Erika & her Mom, Betsy, 1976
Erika & Me in Cape Cod 1976
Erika moved to another part of the County, but we stayed friends. I didn’t go the Land much anymore until I was fifteen and ended up living there for a year – in the Folley house! Every trip to the bathroom reminded me of those snakes. It was a sad year, in ways. I was invited to live there because things were bad at home, but it was also a very special time for me. I lived with Joan and Bob and took care of baby Benny while Joan made her incredible leather clothing.

Little Benny at The Land 1973
There was always something fascinating going on. I went into NYC to see a show by Yoko Ono. There were poker games, parties, art shows and music, music, music in the dome. Our neighbor was Sari Dienes and one night she did an interactive art project, “Zilches”, which involved lighting pieces of plastic on fire in the snow.

I loved The Land best in the snow. The steep hill, which bisected the property, was superb for sledding and Stefan and Max and I would sled until after dark many nights. There is nothing quieter than the silence in the snow in the country. Spectacular.

I didn’t really belong at The Land, but being home was worse. I definitely didn’t belong there. It was a connected/disconnected time for me, full of angst and coming of age. I was lucky Joan took me under her wing when I needed saving and we are friends to this day.

I moved to Rockland in 1960 because my father, Lynn Partridge, was recruited from Michigan to start the Unitarian Church in Pomona. We literally built it from the ground up, in a manner similar to the homes at The Land – concrete, steel beams, flat, simple planes with lots of windows to let nature inside. I married another Ben there in 1980 while the October foliage blazed around us.

Eventually The Unitarian Church also housed an alternative school, Skunk Hollow, which some of the kids from The Land attended. I like visiting the church because on the door of the library there is a plaque commemorating my brother, Jeffie, who died in 1960. The last time I was there he had a rock in the garden, as well. These are his only visible memorials and I so appreciate it.

It’s been 60 years since The Land was begun and at least thirty since I’ve been there myself. I already had plans to visit Allie in Manhattan, so I borrowed a car and made the trek to the country. The annual picnic also featured a historical presentation by Mark. It was wonderful to see Erika and her parents and other familiar faces.

With Betsy in 2015
The rain was relentless, but spirits were good and it meant so much to some of the founding members, now 85 and 88 years old. I heard several of them comment that they would never see some of these people again. Bah! They’ll be back next year with bells on. 

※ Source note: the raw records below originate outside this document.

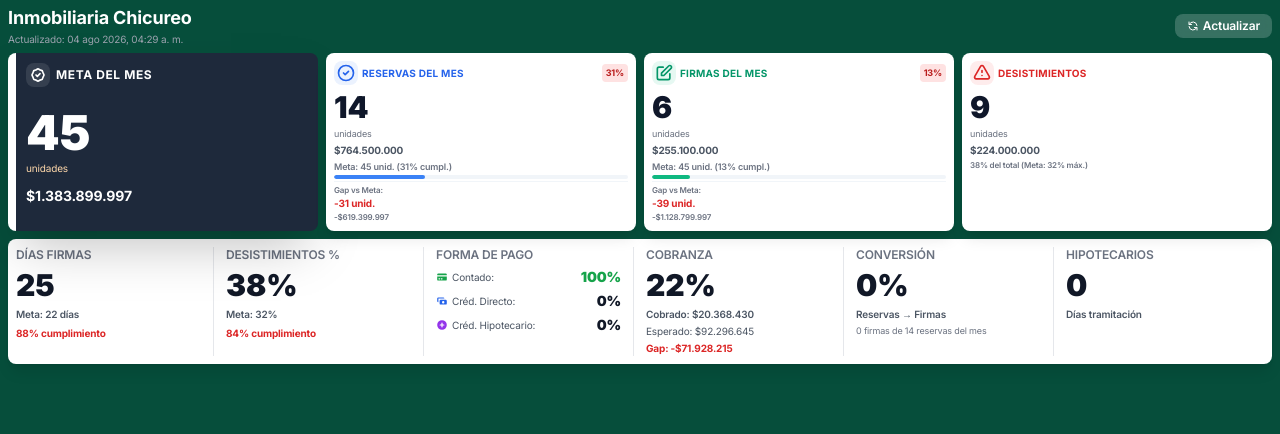
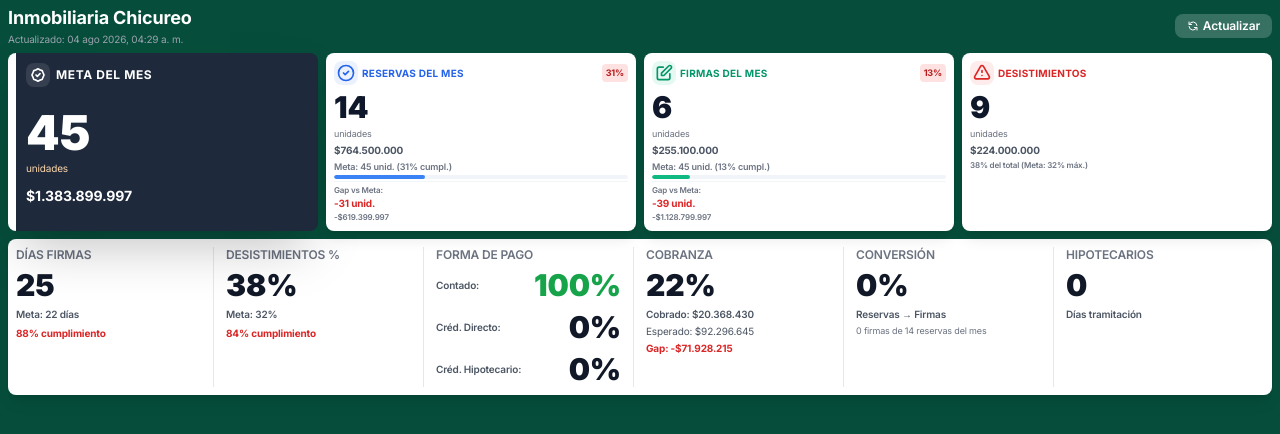
Before and after one commit to hernanazocar/indicadores-kpis, a Next.js app: page /demo in a window 1280 px wide. Shown: the top 434 px of the page. Built offline with nearby package versions, Linux system fonts and the light colour scheme.

Commit message:
feat: rediseñar tarjeta Forma de Pago para consistencia visual

```diff
--- a/app/demo/page.tsx
+++ b/app/demo/page.tsx
@@ -133,34 +133,18 @@ export default function DemoPage() {
             {/* 3. Distribución Pagos */}
             <div className="border-r border-gray-200 pr-3">
               <div className="text-xs text-gray-500 uppercase mb-1 font-semibold">Forma de Pago</div>
-              <div className="space-y-1">
+              <div className="space-y-1.5">
                 <div className="flex items-center justify-between">
-                  <div className="flex items-center gap-1">
-                    <svg className="w-3 h-3 text-green-600" fill="currentColor" viewBox="0 0 20 20">
-                      <path d="M4 4a2 2 0 00-2 2v1h16V6a2 2 0 00-2-2H4z"/>
-                      <path fillRule="evenodd" d="M18 9H2v5a2 2 0 002 2h12a2 2 0 002-2V9zM4 13a1 1 0 011-1h1a1 1 0 110 2H5a1 1 0 01-1-1zm5-1a1 1 0 100 2h1a1 1 0 100-2H9z" clipRule="evenodd"/>
-                    </svg>
-                    <span className="text-[10px] text-gray-600">Contado:</span>
-                  </div>
-                  <span className="text-sm font-black text-green-600">{Math.round((kpiData.formaPago.contado / Math.max(1, kpiData.formaPago.contado + kpiData.formaPago.credito + kpiData.formaPago.hipotecario)) * 100)}%</span>
+                  <span className="text-[10px] text-gray-600 font-semibold">Contado:</span>
+                  <span className="text-3xl font-black text-green-600">{Math.round((kpiData.formaPago.contado / Math.max(1, kpiData.formaPago.contado + kpiData.formaPago.credito + kpiData.formaPago.hipotecario)) * 100)}%</span>
                 </div>
                 <div className="flex items-center justify-between">
-                  <div className="flex items-center gap-1">
-                    <svg className="w-3 h-3 text-blue-600" fill="currentColor" viewBox="0 0 20 20">
-                      <path d="M4 4a2 2 0 00-2 2v4a2 2 0 002 2V6h10a2 2 0 00-2-2H4zm2 6a2 2 0 012-2h8a2 2 0 012 2v4a2 2 0 01-2 2H8a2 2 0 01-2-2v-4zm6 4a2 2 0 100-4 2 2 0 000 4z"/>
-                    </svg>
-                    <span className="text-[10px] text-gray-600">Créd. Directo:</span>
-                  </div>
-                  <span className="text-sm font-black text-gray-900">{Math.round((kpiData.formaPago.credito / Math.max(1, kpiData.formaPago.contado + kpiData.formaPago.credito + kpiData.formaPago.hipotecario)) * 100)}%</span>
+                  <span className="text-[10px] text-gray-600 font-semibold">Créd. Directo:</span>
+                  <span className="text-3xl font-black text-gray-900">{Math.round((kpiData.formaPago.credito / Math.max(1, kpiData.formaPago.contado + kpiData.formaPago.credito + kpiData.formaPago.hipotecario)) * 100)}%</span>
                 </div>
                 <div className="flex items-center justify-between">
-                  <div className="flex items-center gap-1">
-                    <svg className="w-3 h-3 text-purple-600" fill="currentColor" viewBox="0 0 20 20">
-                      <path fillRule="evenodd" d="M10 18a8 8 0 100-16 8 8 0 000 16zm1-11a1 1 0 10-2 0v2H7a1 1 0 100 2h2v2a1 1 0 102 0v-2h2a1 1 0 100-2h-2V7z" clipRule="evenodd"/>
-                    </svg>
-                    <span className="text-[10px] text-gray-600">Créd. Hipotecario:</span>
-                  </div>
-                  <span className="text-sm font-black text-gray-900">{Math.round((kpiData.formaPago.hipotecario / Math.max(1, kpiData.formaPago.contado + kpiData.formaPago.credito + kpiData.formaPago.hipotecario)) * 100)}%</span>
+                  <span className="text-[10px] text-gray-600 font-semibold">Créd. Hipotecario:</span>
+                  <span className="text-3xl font-black text-gray-900">{Math.round((kpiData.formaPago.hipotecario / Math.max(1, kpiData.formaPago.contado + kpiData.formaPago.credito + kpiData.formaPago.hipotecario)) * 100)}%</span>
                 </div>
               </div>
             </div>
```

The weather washed away any possibility of me dancing in the field with flowers in my hair. Those days are gone, anyway. It’s visions of the future that inspire me. Thinking about the next generation, anticipating grandchildren, creating whatever will be my legacy.

Mark & Betsy
I’ve found “Memory Lane”, as my mother calls it, to be a confusing place. Remembering and not remembering are such powerful countervailing forces, and often you honestly don’t know whether you want to remember or forget. Remember or not, you can never really go back to The Land.